> **Directions**:
Where a line of the records holds the string "Raya", copy that line.

Top of Input data

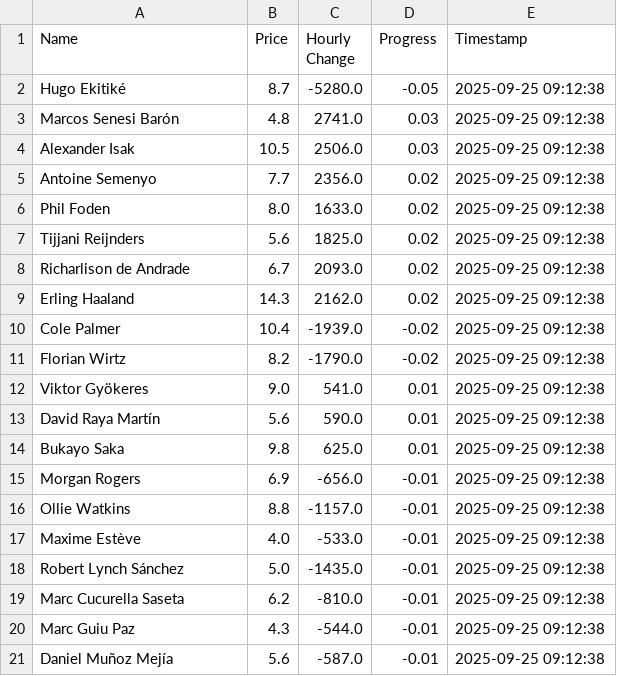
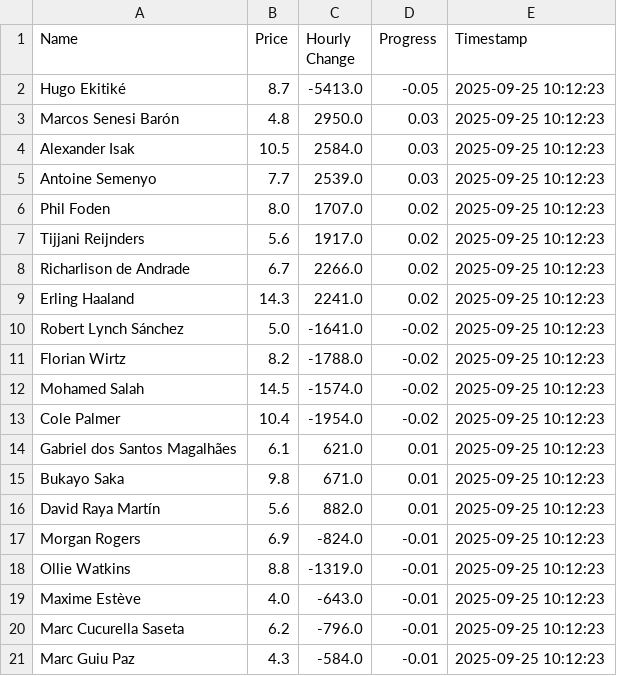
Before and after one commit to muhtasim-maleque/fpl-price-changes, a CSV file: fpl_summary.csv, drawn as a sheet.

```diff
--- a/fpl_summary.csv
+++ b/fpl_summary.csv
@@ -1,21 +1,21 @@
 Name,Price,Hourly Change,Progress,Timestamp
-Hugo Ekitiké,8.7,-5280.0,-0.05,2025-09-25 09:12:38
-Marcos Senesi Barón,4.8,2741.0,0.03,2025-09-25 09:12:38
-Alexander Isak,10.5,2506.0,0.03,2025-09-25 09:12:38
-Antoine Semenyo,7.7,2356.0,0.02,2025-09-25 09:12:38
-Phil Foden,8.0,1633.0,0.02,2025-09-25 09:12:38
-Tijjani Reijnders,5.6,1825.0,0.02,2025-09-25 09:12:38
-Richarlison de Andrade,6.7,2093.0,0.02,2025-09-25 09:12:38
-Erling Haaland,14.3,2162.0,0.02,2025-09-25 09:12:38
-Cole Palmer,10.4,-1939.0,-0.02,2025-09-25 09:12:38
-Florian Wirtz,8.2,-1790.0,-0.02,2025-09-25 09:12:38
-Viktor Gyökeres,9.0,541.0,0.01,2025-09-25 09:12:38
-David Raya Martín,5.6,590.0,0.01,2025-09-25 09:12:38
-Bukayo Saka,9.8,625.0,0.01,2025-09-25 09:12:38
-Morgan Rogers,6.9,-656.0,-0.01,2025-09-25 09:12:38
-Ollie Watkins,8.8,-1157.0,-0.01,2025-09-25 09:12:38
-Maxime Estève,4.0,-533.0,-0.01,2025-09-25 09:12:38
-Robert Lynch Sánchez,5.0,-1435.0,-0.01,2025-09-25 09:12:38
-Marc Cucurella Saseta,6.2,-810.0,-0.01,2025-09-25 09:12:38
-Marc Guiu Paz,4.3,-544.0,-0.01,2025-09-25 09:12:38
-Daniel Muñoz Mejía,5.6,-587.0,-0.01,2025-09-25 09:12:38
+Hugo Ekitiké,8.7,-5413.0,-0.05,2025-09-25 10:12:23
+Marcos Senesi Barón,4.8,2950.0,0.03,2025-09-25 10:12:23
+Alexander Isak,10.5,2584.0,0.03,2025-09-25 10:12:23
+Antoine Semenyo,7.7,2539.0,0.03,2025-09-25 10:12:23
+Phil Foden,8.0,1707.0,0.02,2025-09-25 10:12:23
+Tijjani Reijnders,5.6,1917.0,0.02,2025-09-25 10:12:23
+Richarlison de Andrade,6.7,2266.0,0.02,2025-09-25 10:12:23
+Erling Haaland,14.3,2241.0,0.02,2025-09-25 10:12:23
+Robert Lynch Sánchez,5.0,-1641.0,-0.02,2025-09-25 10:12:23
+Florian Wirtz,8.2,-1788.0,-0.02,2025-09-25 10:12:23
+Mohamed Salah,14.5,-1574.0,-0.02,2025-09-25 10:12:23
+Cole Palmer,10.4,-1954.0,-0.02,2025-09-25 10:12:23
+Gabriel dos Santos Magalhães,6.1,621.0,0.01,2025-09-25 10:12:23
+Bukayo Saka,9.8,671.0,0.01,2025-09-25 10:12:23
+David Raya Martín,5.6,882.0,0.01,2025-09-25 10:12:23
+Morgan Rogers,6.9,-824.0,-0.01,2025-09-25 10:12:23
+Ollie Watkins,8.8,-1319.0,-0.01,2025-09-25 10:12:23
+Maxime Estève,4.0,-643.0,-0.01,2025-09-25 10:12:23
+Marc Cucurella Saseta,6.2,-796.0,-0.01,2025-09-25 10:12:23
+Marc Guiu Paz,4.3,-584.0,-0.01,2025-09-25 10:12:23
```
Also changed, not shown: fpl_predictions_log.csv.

Bottom of Input data
Top of Input data

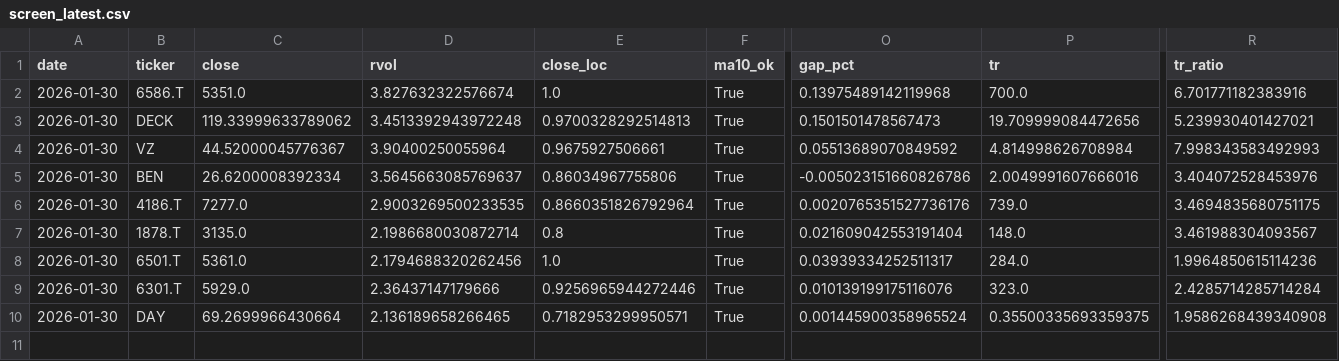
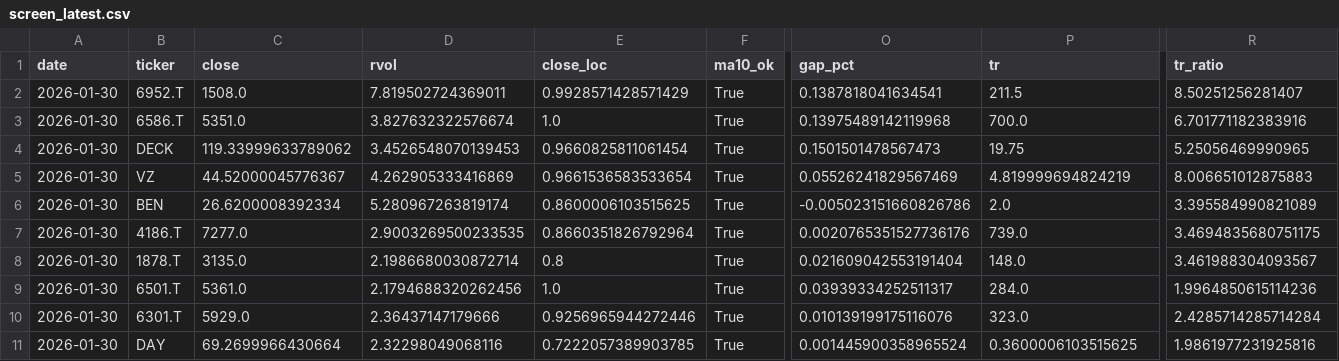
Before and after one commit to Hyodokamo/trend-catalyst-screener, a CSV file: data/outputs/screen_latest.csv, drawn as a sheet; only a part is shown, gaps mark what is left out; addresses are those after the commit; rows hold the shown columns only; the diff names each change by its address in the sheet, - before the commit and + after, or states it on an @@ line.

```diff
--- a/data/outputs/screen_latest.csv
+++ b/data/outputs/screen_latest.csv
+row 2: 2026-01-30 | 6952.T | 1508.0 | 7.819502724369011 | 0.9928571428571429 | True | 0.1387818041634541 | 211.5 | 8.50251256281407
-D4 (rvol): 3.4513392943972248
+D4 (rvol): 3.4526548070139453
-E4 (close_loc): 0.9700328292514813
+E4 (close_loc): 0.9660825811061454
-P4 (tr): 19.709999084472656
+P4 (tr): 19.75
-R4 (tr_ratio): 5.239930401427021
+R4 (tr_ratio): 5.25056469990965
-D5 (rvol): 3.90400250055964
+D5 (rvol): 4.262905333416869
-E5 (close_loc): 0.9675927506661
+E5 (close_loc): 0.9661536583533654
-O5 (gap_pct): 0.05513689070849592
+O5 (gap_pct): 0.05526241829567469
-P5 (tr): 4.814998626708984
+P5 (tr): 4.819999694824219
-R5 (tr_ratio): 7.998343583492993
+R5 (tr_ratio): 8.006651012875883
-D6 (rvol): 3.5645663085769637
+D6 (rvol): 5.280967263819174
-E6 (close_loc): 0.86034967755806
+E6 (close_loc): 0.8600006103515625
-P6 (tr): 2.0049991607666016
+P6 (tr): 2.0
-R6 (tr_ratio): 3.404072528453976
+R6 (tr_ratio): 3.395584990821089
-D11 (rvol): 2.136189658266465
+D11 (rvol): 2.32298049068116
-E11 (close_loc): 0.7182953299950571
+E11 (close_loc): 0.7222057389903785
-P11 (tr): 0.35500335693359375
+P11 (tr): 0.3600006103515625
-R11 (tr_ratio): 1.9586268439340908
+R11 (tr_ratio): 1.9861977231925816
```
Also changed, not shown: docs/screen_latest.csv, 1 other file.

Bottom of Input data

> **Answer to this problem**:
-David Raya Martín,5.6,590.0,0.01,2025-09-25 09:12:38
+David Raya Martín,5.6,882.0,0.01,2025-09-25 10:12:23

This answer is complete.